======== Working data ========

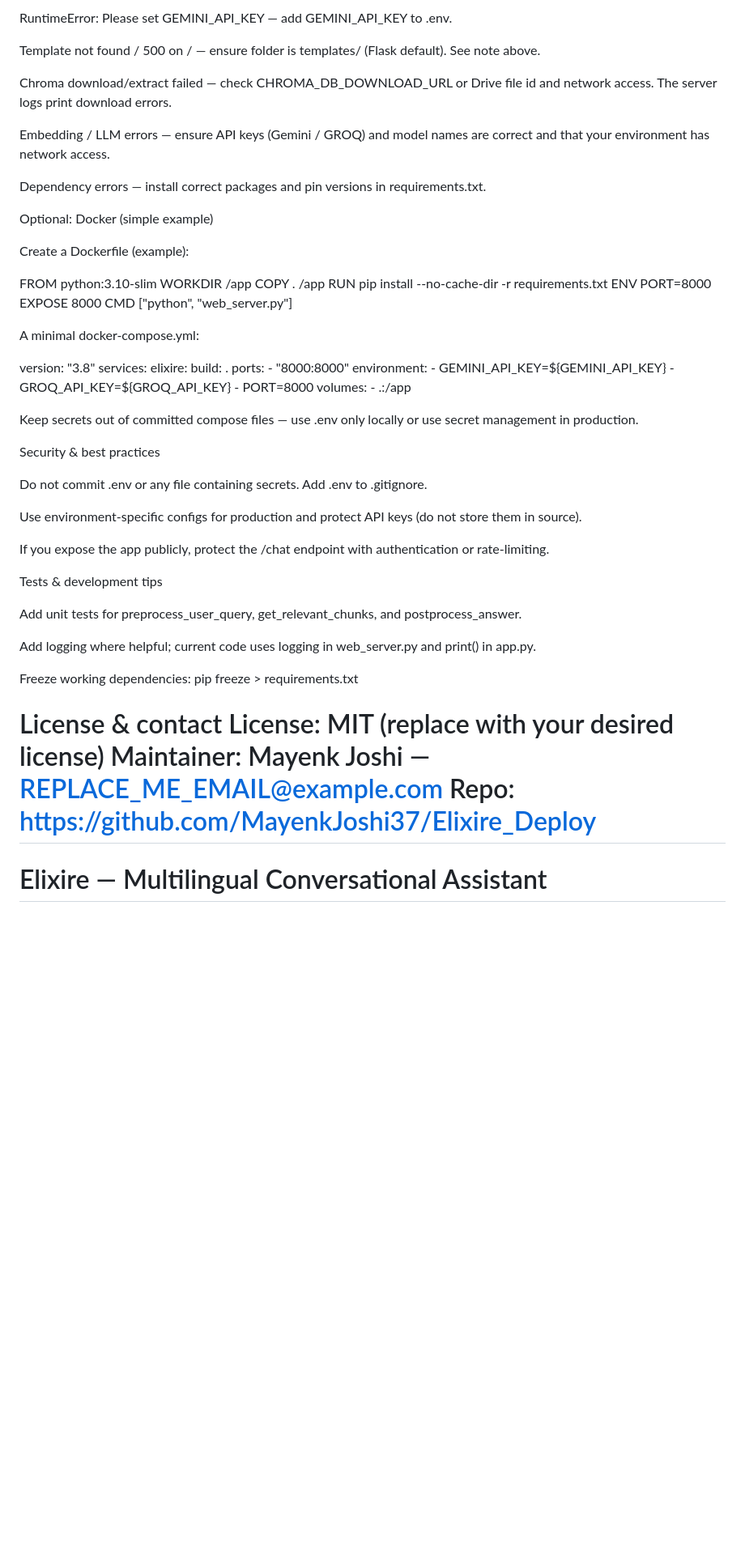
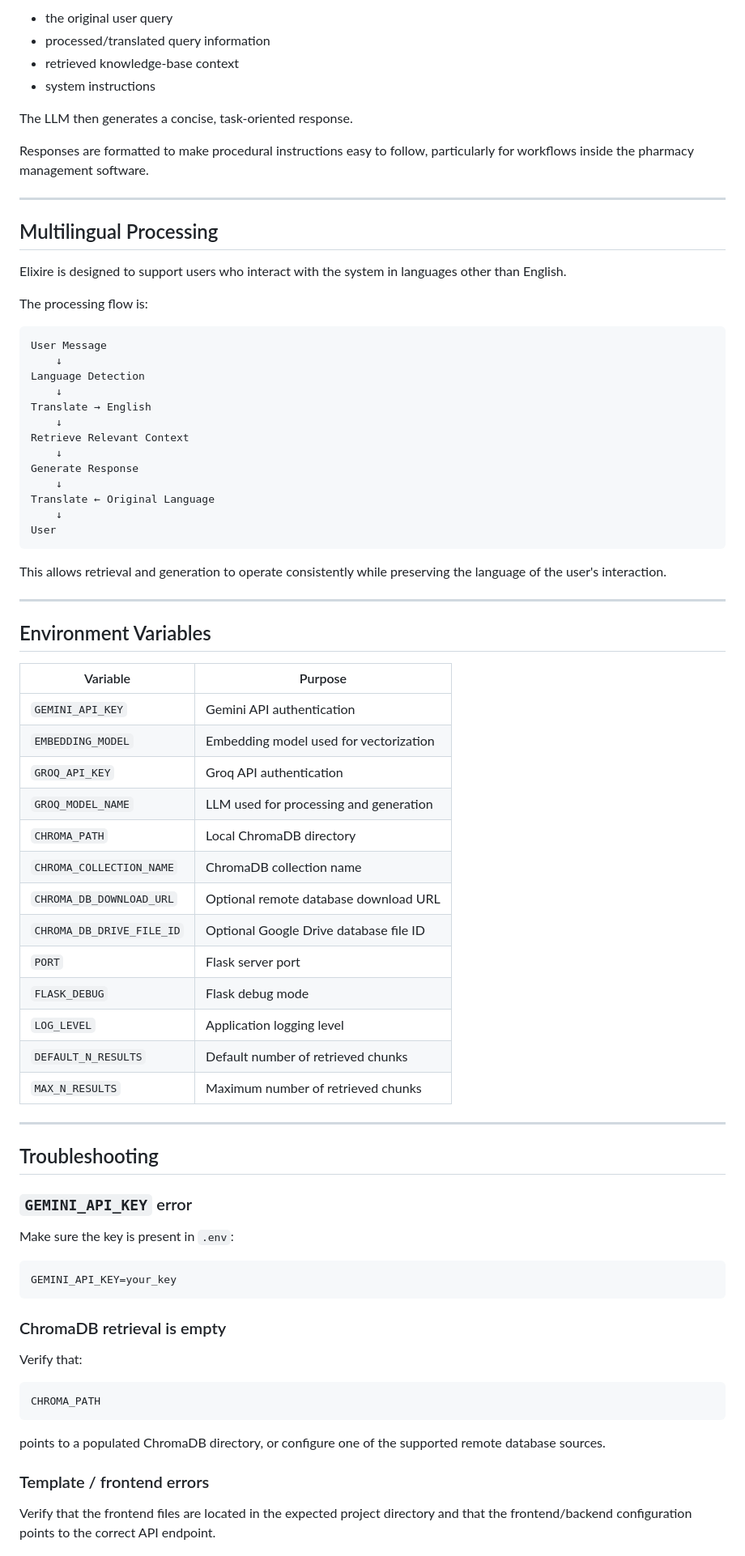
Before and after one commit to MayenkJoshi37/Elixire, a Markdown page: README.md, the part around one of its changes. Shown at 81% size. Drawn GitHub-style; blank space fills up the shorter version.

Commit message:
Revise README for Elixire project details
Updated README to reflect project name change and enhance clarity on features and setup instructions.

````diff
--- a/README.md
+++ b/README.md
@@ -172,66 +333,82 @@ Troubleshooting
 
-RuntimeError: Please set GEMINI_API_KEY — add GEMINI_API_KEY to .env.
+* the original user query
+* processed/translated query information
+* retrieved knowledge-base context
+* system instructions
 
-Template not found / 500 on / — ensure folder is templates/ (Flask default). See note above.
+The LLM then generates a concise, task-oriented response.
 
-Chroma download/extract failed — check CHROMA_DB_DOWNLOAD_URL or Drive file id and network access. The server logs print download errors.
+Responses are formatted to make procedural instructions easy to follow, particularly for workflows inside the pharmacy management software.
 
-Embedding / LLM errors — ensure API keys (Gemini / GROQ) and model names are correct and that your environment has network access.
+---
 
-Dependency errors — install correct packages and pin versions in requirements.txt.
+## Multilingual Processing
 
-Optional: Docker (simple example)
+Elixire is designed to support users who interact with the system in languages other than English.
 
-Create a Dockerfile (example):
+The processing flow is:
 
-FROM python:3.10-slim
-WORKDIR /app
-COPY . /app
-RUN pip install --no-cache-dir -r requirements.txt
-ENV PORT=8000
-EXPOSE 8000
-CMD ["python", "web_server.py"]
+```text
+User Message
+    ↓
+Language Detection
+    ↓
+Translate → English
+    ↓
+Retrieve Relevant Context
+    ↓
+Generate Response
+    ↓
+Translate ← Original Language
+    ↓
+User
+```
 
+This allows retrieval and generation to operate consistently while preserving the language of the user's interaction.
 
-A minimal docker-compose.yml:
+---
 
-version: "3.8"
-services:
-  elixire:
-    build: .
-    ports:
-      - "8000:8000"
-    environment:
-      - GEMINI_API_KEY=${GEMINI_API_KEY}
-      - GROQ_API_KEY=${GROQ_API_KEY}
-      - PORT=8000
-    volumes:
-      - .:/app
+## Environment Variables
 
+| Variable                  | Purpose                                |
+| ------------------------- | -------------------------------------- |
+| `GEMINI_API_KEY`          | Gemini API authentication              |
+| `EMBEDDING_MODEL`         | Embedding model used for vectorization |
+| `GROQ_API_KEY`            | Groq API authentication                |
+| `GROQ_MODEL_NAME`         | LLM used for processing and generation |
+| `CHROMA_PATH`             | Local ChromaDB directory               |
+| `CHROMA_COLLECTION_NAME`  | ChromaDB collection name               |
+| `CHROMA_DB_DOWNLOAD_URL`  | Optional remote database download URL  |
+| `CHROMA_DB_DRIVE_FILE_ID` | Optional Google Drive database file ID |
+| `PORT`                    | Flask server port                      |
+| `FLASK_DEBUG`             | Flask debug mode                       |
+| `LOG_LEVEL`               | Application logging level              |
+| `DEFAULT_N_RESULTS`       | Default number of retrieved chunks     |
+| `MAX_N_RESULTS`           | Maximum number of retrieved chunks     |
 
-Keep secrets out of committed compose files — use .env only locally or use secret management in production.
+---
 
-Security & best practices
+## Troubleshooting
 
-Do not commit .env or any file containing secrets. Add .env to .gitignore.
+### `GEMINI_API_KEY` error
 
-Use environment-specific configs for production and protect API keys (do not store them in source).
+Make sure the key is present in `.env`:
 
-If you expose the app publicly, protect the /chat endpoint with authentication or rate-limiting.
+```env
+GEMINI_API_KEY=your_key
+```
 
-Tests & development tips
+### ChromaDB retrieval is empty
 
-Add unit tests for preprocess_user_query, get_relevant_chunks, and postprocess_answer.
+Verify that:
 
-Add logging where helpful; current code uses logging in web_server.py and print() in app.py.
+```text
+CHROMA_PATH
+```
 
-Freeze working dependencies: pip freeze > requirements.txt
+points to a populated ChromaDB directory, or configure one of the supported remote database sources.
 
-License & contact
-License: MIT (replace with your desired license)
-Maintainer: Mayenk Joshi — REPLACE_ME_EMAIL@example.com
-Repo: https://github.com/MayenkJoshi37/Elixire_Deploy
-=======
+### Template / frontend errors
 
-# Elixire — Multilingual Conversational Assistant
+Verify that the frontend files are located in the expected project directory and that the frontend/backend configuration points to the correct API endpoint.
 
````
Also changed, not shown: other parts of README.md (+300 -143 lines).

========

Description of the task: Work out how many lines in the records above hold the string "errors", then give only that count.

Exercise output: 4